(Beginning of Records supplied)

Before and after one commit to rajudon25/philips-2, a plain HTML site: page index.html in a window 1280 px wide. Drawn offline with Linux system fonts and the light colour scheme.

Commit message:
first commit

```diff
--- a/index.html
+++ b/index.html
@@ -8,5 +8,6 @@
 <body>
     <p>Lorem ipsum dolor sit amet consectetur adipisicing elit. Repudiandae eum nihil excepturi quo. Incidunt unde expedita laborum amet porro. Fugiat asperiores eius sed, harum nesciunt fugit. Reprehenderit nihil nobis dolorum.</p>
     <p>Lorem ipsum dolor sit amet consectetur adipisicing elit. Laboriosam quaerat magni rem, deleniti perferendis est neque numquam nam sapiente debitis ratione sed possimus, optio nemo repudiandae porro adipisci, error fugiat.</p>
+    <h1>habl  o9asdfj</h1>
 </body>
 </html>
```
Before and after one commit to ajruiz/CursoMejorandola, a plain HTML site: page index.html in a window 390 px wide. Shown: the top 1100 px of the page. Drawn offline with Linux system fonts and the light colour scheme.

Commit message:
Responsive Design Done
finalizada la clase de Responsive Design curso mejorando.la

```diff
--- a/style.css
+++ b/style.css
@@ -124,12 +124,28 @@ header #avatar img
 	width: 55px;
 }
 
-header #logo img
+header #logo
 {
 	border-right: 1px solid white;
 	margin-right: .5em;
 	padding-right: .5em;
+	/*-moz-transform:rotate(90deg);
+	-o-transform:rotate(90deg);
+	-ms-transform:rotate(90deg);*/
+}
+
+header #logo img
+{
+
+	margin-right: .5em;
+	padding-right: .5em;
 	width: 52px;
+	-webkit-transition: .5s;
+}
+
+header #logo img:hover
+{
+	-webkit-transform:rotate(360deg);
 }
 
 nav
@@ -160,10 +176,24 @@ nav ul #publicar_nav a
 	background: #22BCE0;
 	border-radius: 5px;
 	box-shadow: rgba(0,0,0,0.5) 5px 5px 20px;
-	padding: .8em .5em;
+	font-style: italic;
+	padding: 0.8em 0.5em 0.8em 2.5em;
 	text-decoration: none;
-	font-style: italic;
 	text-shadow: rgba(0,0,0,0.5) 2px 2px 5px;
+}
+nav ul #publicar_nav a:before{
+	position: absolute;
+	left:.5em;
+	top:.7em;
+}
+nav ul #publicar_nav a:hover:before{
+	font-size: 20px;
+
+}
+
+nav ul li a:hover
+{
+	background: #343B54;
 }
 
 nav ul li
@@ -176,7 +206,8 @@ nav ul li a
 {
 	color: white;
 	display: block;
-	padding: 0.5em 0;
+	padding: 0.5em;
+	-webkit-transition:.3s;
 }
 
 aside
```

(End of Records supplied)

Work instructions: Only a number belongs in the answer: the number of lines in the preceding data that hold "right".

Response to the exercise: 5